  • cyanuric acid — cianuro rūgštis statusas T sritis chemija formulė C₃N₃(OH)₃ atitikmenys: angl. cyanuric acid rus. циануровая кислота ryšiai: sinonimas – 1,3,5 triazin 2,4,6 triolis …   Chemijos terminų aiškinamasis žodynas

  • cyanuric acid — /saɪəˌnjurɪk ˈæsəd/ (say suyuh.nyoohrik asuhd) noun a heterocyclic substance, C3H3N3O3.2H20, obtained by heating urea or by the action of water on cyanuric chloride; tricyanic acid …   Australian English dictionary

  • cyanuric acid — noun Etymology: cyan + urea Date: 1838 a crystalline weak acid C3N3(OH)3 that yields cyanic acid when heated …   New Collegiate Dictionary
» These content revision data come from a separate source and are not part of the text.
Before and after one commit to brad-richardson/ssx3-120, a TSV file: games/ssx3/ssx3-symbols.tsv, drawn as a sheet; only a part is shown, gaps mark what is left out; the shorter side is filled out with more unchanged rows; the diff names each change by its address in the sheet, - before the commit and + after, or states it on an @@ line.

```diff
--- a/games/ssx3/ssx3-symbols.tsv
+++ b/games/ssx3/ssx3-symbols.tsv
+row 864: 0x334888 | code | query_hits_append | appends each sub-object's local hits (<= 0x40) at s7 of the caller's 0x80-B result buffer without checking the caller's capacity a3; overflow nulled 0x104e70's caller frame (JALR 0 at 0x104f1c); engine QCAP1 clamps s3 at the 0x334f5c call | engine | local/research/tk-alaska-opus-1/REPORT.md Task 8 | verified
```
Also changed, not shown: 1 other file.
  • cyanuric acid — A cyclic product formed by heating urea; used industrially and as an herbicide. * * * cy·an·uric acid .sī ə .n(y)u̇r ik n a crystalline weak acid C3H3N3O3 used esp. in swimming pools to protect the available chlorine from dissipation by sunlight… …   Medical dictionary

  • cyanuric acid — noun a trimer of cyanic acid • Hypernyms: ↑acid …   Useful english dictionary

  • cyanuric acid — a white, crystalline, water soluble solid, C3H3O3N3·2H2O, used chiefly in organic synthesis. Also called tricyanic acid. [1875 80] * * * …   Universalium

  • cyanuric acid — noun An aromatic heterocyclic organic compound, CN(OH), that decomposes on heating to form cyanic acid; it is a prebiotic compound found in stellar dust clouds. Syn: tri …   Wiktionary

  • cyanuric acid — cy′a•nu′ric ac′id [[t]ˈsaɪ əˈnʊər ɪk, ˈnyʊər , ˌsaɪ [/t]] n. chem. a white crystalline solid, C3H3O3N3∙2H2O, used chiefly in organic synthesis • Etymology: 1875–80; cyan +uric …   From formal English to slang